Discover the author: Cyril Gendarme

Cyril Gendarme is a writer whose website "The Lucky Door" ("La Porte Du Bonheur" in French, his native language) has become a reference in the field of esotericism. Born in Belgium, Cyril has been attracted to the mysteries of the world since he was a child. When his interest in occultism was awakened, a particular subject caught his attention: lucky charms.

After years of study and in-depth research on esoteric traditions from around the world, Cyril decided to share his knowledge with the public through the internet. In 2019, he launched "The Lucky Door," a website dedicated to exploring lucky charms, magical symbols, and esoteric arts.

The Lucky Door is much more than just a showcase for those curious about magic, divination, or tradition. It is the result of Cyril's passion for researching and understanding the mysteries of the universe. Every piece of information available on the site testifies to his dedication to sharing his knowledge of the most hidden symbols and their unique powers.

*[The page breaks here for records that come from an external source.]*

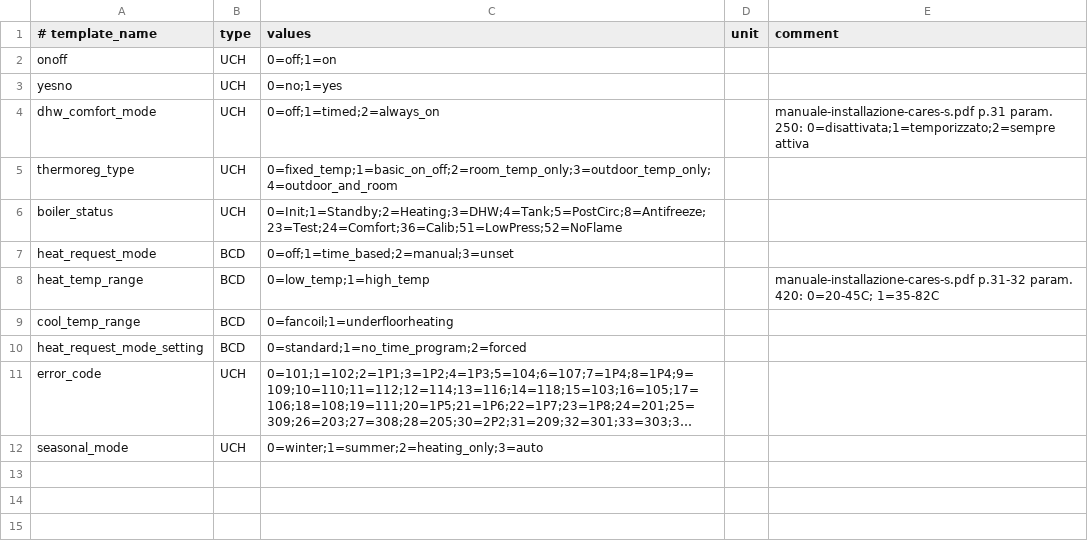
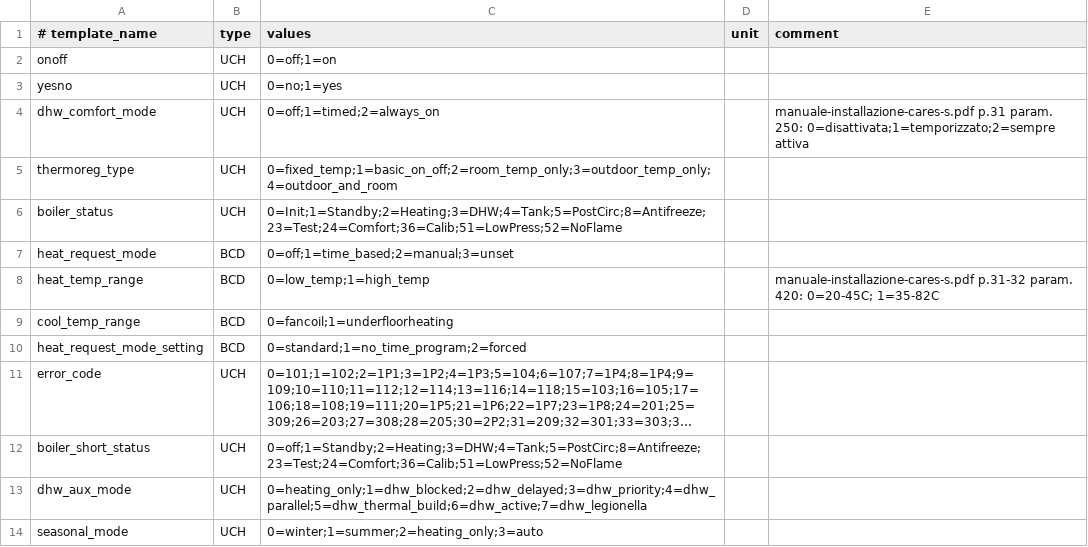
Before and after one commit to Syax89/Ariston-Cares-S-Ebusd, a CSV file: _templates.csv, drawn as a sheet; long unchanged cells end in …; the diff names each change by its address in the sheet, - before the commit and + after, or states it on an @@ line.

Commit message:
Decode heating_status_code + dhw_aux_code with proper enums

```diff
--- a/_templates.csv
+++ b/_templates.csv
+row 12: boiler_short_status | UCH | 0=off;1=Standby;2=Heating;3=DHW;4=Tank;5=PostCirc;8=Antifreeze;23=Test;24=Comfort;36=Calib;51=LowPress;52=NoFlame
+row 13: dhw_aux_mode | UCH | 0=heating_only;1=dhw_blocked;2=dhw_delayed;3=dhw_priority;4=dhw_parallel;5=dhw_thermal_build;6=dhw_active;7=dhw_legionella
```
Also changed, not shown: aris-development.csv.
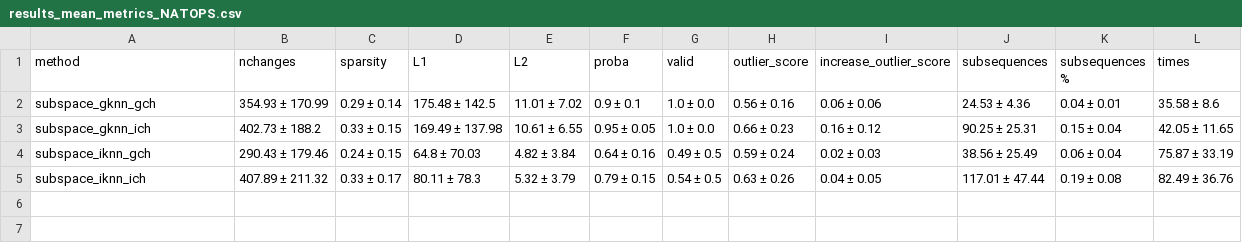
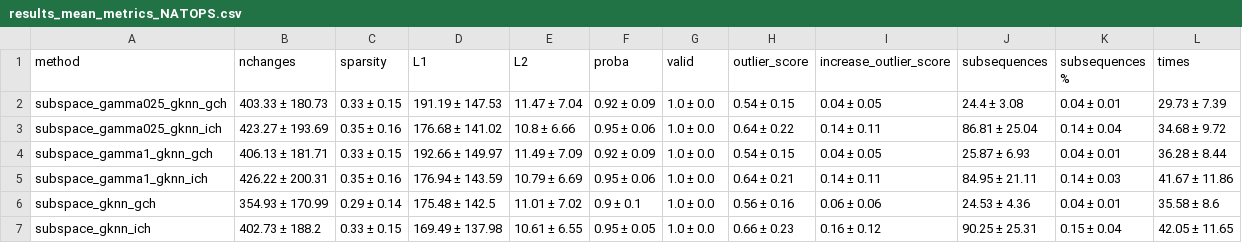
Before and after one commit to MarioRefoyo/Multi-SpaCE, a CSV file: experiments/evaluation/results_mean_metrics_NATOPS.csv, drawn as a sheet.

Commit message:
Anex: Gamma y sparsity balancer tests.

```diff
--- a/experiments/evaluation/results_mean_metrics_NATOPS.csv
+++ b/experiments/evaluation/results_mean_metrics_NATOPS.csv
@@ -1,5 +1,7 @@
 method;nchanges;sparsity;L1;L2;proba;valid;outlier_score;increase_outlier_score;subsequences;subsequences %;times
+subspace_gamma025_gknn_gch;403.33 ± 180.73;0.33 ± 0.15;191.19 ± 147.53;11.47 ± 7.04;0.92 ± 0.09;1.0 ± 0.0;0.54 ± 0.15;0.04 ± 0.05;24.4 ± 3.08;0.04 ± 0.01;29.73 ± 7.39
+subspace_gamma025_gknn_ich;423.27 ± 193.69;0.35 ± 0.16;176.68 ± 141.02;10.8 ± 6.66;0.95 ± 0.06;1.0 ± 0.0;0.64 ± 0.22;0.14 ± 0.11;86.81 ± 25.04;0.14 ± 0.04;34.68 ± 9.72
+subspace_gamma1_gknn_gch;406.13 ± 181.71;0.33 ± 0.15;192.66 ± 149.97;11.49 ± 7.09;0.92 ± 0.09;1.0 ± 0.0;0.54 ± 0.15;0.04 ± 0.05;25.87 ± 6.93;0.04 ± 0.01;36.28 ± 8.44
+subspace_gamma1_gknn_ich;426.22 ± 200.31;0.35 ± 0.16;176.94 ± 143.59;10.79 ± 6.69;0.95 ± 0.06;1.0 ± 0.0;0.64 ± 0.21;0.14 ± 0.11;84.95 ± 21.11;0.14 ± 0.03;41.67 ± 11.86
 subspace_gknn_gch;354.93 ± 170.99;0.29 ± 0.14;175.48 ± 142.5;11.01 ± 7.02;0.9 ± 0.1;1.0 ± 0.0;0.56 ± 0.16;0.06 ± 0.06;24.53 ± 4.36;0.04 ± 0.01;35.58 ± 8.6
 subspace_gknn_ich;402.73 ± 188.2;0.33 ± 0.15;169.49 ± 137.98;10.61 ± 6.55;0.95 ± 0.05;1.0 ± 0.0;0.66 ± 0.23;0.16 ± 0.12;90.25 ± 25.31;0.15 ± 0.04;42.05 ± 11.65
-subspace_iknn_gch;290.43 ± 179.46;0.24 ± 0.15;64.8 ± 70.03;4.82 ± 3.84;0.64 ± 0.16;0.49 ± 0.5;0.59 ± 0.24;0.02 ± 0.03;38.56 ± 25.49;0.06 ± 0.04;75.87 ± 33.19
-subspace_iknn_ich;407.89 ± 211.32;0.33 ± 0.17;80.11 ± 78.3;5.32 ± 3.79;0.79 ± 0.15;0.54 ± 0.5;0.63 ± 0.26;0.04 ± 0.05;117.01 ± 47.44;0.19 ± 0.08;82.49 ± 36.76
```
Also changed, not shown: experiments/evaluation/results_mean_metrics_BasicMotions.csv, experiments/evaluation/results_mean_metrics_UWaveGestureLibrary.csv, 28 other files.
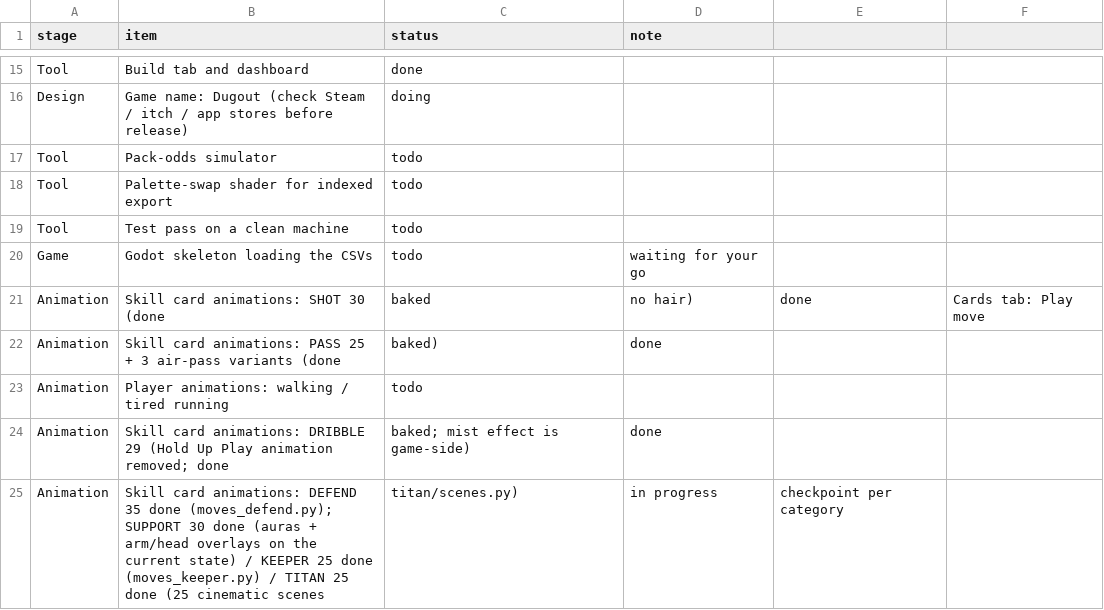
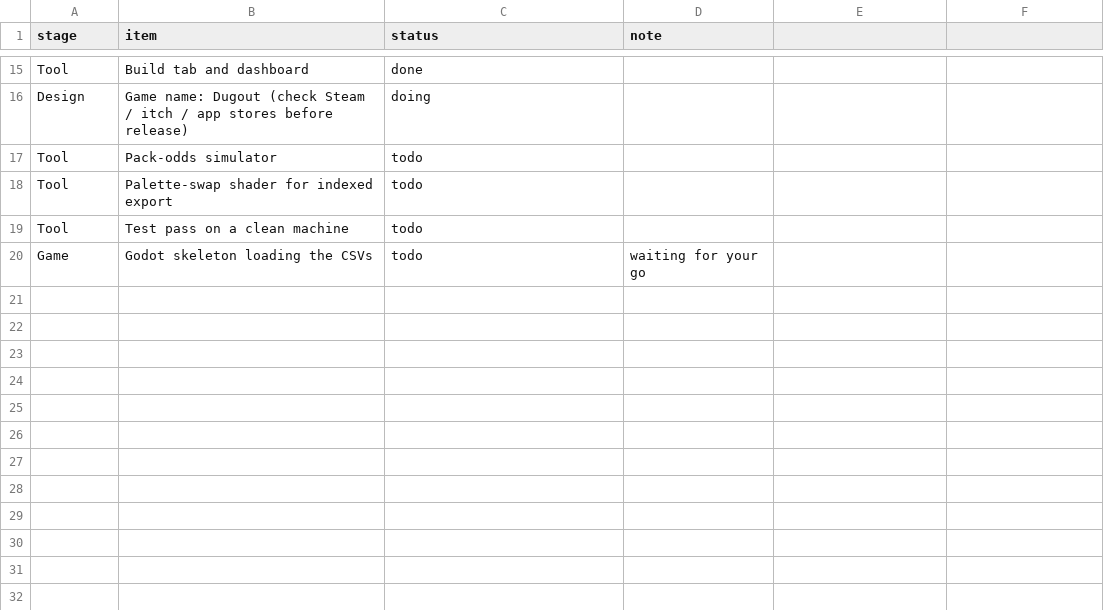
Before and after one commit to mundiakaluson/sprite-tan, a CSV file: data/progress.csv, drawn as a sheet; only a part is shown, gaps mark what is left out.

```diff
--- a/data/progress.csv
+++ b/data/progress.csv
@@ -20,6 +20 @@ Tool,Test pass on a clean machine,todo,
 Game,Godot skeleton loading the CSVs,todo,waiting for your go
-Animation,Skill card animations: SHOT 30 (done, baked, no hair),done,Cards tab: Play move
-Animation,Skill card animations: PASS 25 + 3 air-pass variants (done, baked),done,
-Animation,Player animations: walking / tired running,todo,
-Animation,Skill card animations: DRIBBLE 29 (Hold Up Play animation removed; done, baked; mist effect is game-side),done,
-Animation,Skill card animations: DEFEND 35 done (moves_defend.py); SUPPORT 30 done (auras + arm/head overlays on the current state) / KEEPER 25 done (moves_keeper.py) / TITAN 25 done (25 cinematic scenes, titan/scenes.py),in progress,checkpoint per category
```
Also changed, not shown: 1 other file.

In addition to his online work, Cyril regularly organizes workshops and conferences in different countries. His presence on social media is also highly appreciated, where he offers personalized advice and happily answers questions from his community.